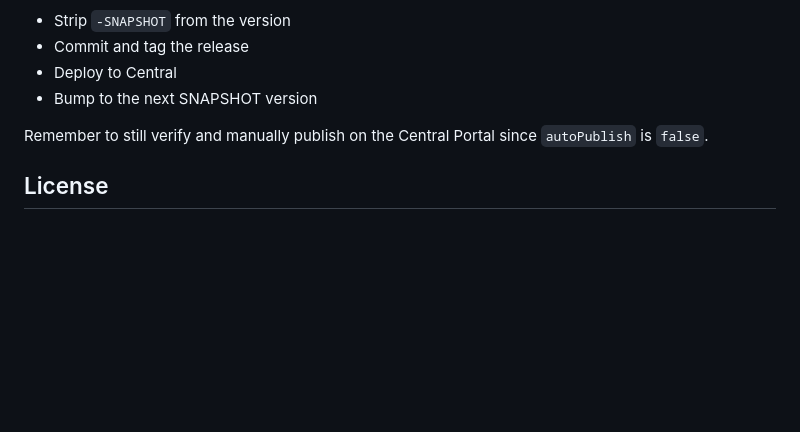
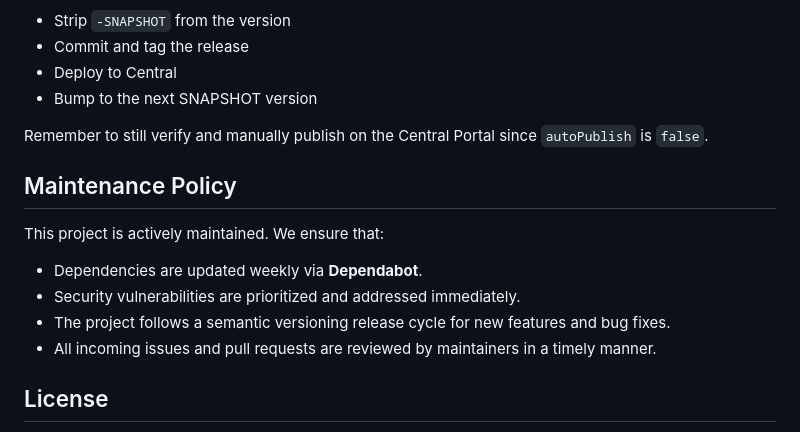
Before and after one commit to intersoftdatalabs-in/ai-build-integrity-maven-plugin, a Markdown page: CONTRIBUTING.md, the part around the change. GitHub-like rendering; blank space fills up the shorter version.

Commit message:
docs: add Maintenance Policy for OpenSSF compliance

```diff
--- a/CONTRIBUTING.md
+++ b/CONTRIBUTING.md
@@ -164,6 +164,14 @@ This will automatically:
 Remember to still verify and manually publish on the Central Portal since `autoPublish` is
 `false`.
 
+## Maintenance Policy
+
+This project is actively maintained. We ensure that:
+- Dependencies are updated weekly via **Dependabot**.
+- Security vulnerabilities are prioritized and addressed immediately.
+- The project follows a semantic versioning release cycle for new features and bug fixes.
+- All incoming issues and pull requests are reviewed by maintainers in a timely manner.
+
 ## License
 
 By contributing, you agree that your contributions will be licensed under the project's [Apache License, Version 2.0](LICENSE).
```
--- --- ---
→ **PROBLEM REQUIREMENTS**: Could you output every record above exactly as written, leaving out the pictures?

→ **RESPONSE TO THIS EXERCISE**:
Before and after one commit to intersoftdatalabs-in/ai-build-integrity-maven-plugin, a Markdown page: CONTRIBUTING.md, the part around the change. GitHub-like rendering; blank space fills up the shorter version.

Commit message:
docs: add Maintenance Policy for OpenSSF compliance

```diff
--- a/CONTRIBUTING.md
+++ b/CONTRIBUTING.md
@@ -164,6 +164,14 @@ This will automatically:
 Remember to still verify and manually publish on the Central Portal since `autoPublish` is
 `false`.
 
+## Maintenance Policy
+
+This project is actively maintained. We ensure that:
+- Dependencies are updated weekly via **Dependabot**.
+- Security vulnerabilities are prioritized and addressed immediately.
+- The project follows a semantic versioning release cycle for new features and bug fixes.
+- All incoming issues and pull requests are reviewed by maintainers in a timely manner.
+
 ## License
 
 By contributing, you agree that your contributions will be licensed under the project's [Apache License, Version 2.0](LICENSE).
```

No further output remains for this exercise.